A man who walked naked through a rural village was given a month in jail in the District Court this week (October 17 ), but will not do any additional time as the judge ruled this sentence run concurrently with the nine months he is currently serving.
Gardaí were called on the afternoon of June 13 after a busload of ICA women returning from a day out in Knock reported a completely different type of apparition on the streets of Curraghboy, Co Roscommon after they observed a man wearing only a pair of boots.
When gardaí attended they discovered Gerry Fallon (53 ) of Ardmullen, Kiltoom, Athlone in a heavily intoxicated state “with his shirt off, totally naked”.
“How long was he parading au naturel?” asked Judge Seamus Hughes.
“I don’t think it was long,” said Inspector Nicholas Farrell.
“It was a very warm day, judge.
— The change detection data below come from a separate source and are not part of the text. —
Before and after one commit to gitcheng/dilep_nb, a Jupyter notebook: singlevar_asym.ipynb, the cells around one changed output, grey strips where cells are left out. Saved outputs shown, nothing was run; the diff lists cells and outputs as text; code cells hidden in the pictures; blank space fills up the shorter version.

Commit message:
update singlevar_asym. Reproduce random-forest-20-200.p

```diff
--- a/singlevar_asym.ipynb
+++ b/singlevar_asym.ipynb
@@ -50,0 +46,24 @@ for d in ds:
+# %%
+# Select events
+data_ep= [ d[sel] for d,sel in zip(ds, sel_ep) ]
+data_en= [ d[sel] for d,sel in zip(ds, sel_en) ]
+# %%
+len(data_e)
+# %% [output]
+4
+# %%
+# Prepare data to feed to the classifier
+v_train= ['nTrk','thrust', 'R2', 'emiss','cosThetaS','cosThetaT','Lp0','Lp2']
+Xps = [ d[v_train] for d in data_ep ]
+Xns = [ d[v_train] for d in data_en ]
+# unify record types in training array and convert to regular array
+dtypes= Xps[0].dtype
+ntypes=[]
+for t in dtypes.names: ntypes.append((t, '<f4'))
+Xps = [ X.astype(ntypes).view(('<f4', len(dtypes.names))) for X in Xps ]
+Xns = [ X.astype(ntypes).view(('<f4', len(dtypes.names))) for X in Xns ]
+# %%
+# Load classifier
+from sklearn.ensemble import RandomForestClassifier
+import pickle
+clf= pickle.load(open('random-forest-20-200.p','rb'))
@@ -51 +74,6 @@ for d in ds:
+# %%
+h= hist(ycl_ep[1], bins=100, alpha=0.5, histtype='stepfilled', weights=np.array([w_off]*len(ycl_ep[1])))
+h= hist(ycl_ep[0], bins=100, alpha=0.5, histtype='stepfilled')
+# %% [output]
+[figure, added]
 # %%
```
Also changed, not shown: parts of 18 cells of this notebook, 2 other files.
I had me underpants on,” said Fallon.
Because the arresting officer was not in court to clarify the contradiction, Judge Hughes gave the benefit of the doubt to Fallon.
“That’s no different from anything I’d see on any West of Ireland beach,” said the judge.
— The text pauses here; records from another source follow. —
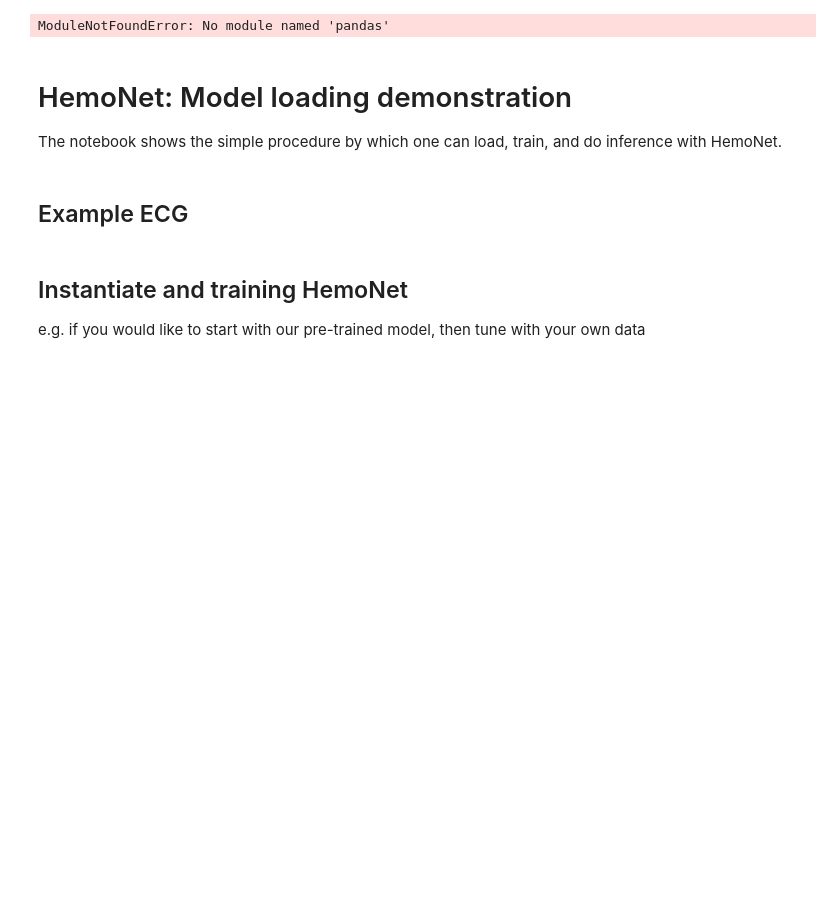
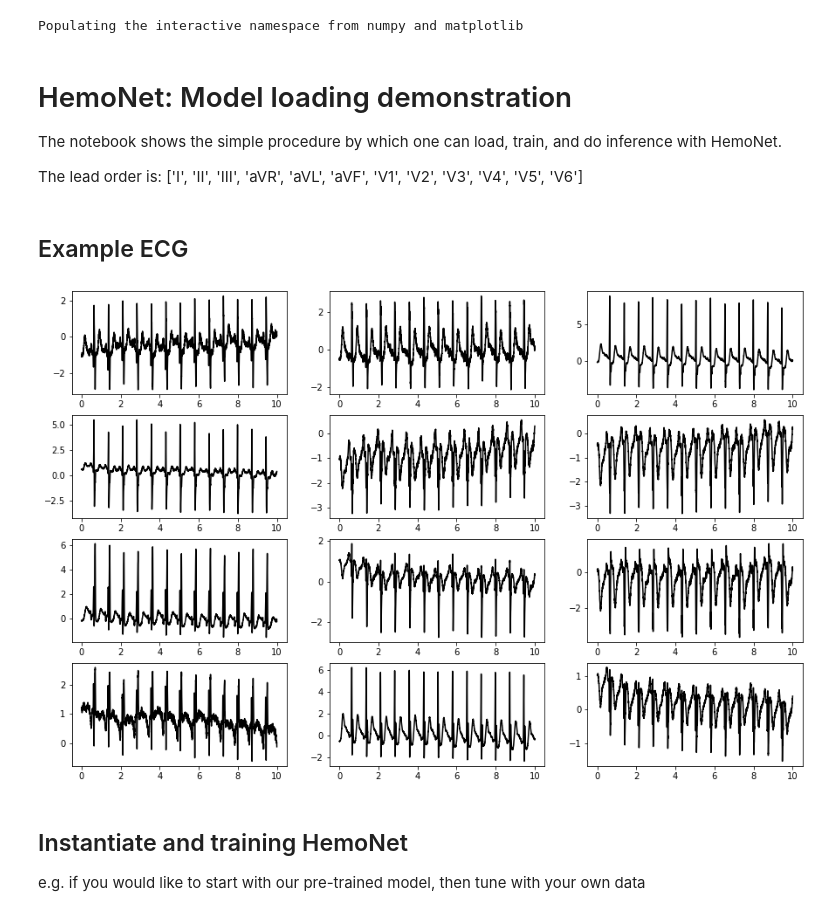
Before and after one commit to daphneschles/RHCnet, a Jupyter notebook: Examples/model_loading_demo.ipynb, the cells around one changed output. Cells and saved outputs as stored; diff of their text form; code cells hidden in the pictures; blank space fills up the shorter version.

```diff
--- a/Examples/model_loading_demo.ipynb
+++ b/Examples/model_loading_demo.ipynb
@@ -16,13 +16,39 @@ from network_tools import *
 from hnet import *
 
 %pylab inline
+
+# path to the pre-trained model
+PRE_TRAINED_MODEL_PATH = '../SavedModels/ecg_supervised_224.h5'
 # %% [output]
-ModuleNotFoundError: No module named 'pandas'
+Populating the interactive namespace from numpy and matplotlib
 # %% [markdown]
 # HemoNet: Model loading demonstration
 The notebook shows the simple procedure by which one can load, train, and do inference with HemoNet.
+
+The lead order is: ['I', 'II', 'III', 'aVR', 'aVL', 'aVF', 'V1', 'V2', 'V3', 'V4', 'V5', 'V6']
 # %% [markdown]
 ## Example ECG
+# %%
+# load the file
+ecg_ex = pd.read_csv('samples.csv')
+
+# a bit of processing
+ecg_array = np.array(ecg_ex[ecg_ex.columns[1:13]].iloc[1:,:].astype(float))
+
+# downsample to 500 Hz, to get the right shape
+ecg_array = ecg_array[::2,:]
+time = np.linspace(0,10,5000)
+
+# an input ECG is normalized by the mean and variance of all the samples in that ECG
+ecg_array -= np.mean(ecg_array)
+ecg_array /= np.std(ecg_array)
+
+# plot the normalized ECGs
+figs, axs = plt.subplots(4,3,figsize=[15,10])
+for i in range(12) :
+    axs[i%4,i%3].plot(time,ecg_array[:,i], 'k')
+# %% [output]
+[figure, added]
 # %% [markdown]
 ## Instantiate and training HemoNet
 e.g. if you would like to start with our pre-trained model, then tune with your own data
```
Also changed, not shown: parts of 6 cells of this notebook.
“Oh, he’d be very far from a beach in Curraghboy,” noted his solicitor, Mr Paul Connellan.
“Mr Fallon, you’re a nicer man when you’re sober,” said the judge, before noting Fallon’s birthday was in January, and roughly coincided with his expected release date.
“You’ll probably have a huge thirst then,” said the judge.
“Ah, no. I’m pulling meself together,” said Fallon.
Earlier, Mr Connellan explained how his client attended court from jail after having received a nine month sentence on July 25, and had an expected release date of January 3.
In June a frustrated Judge Hughes ordered the appearance of the Governor of the Midlands Prison to explain his policy of temporary release to the court because Fallon continued to be given it once he sobered up, but continued to rack up subsequent convictions to a total of over 200.
Because of this Judge Hughes ordered Fallon not be considered for any temporary release when he sentenced him to the nine months the following month, and asked why this offence had not been included in the sentencing of July 25.
Mr Connellan explained how this offence occurred prior to the July sentencing, and the charge hadn’t been served until October 3.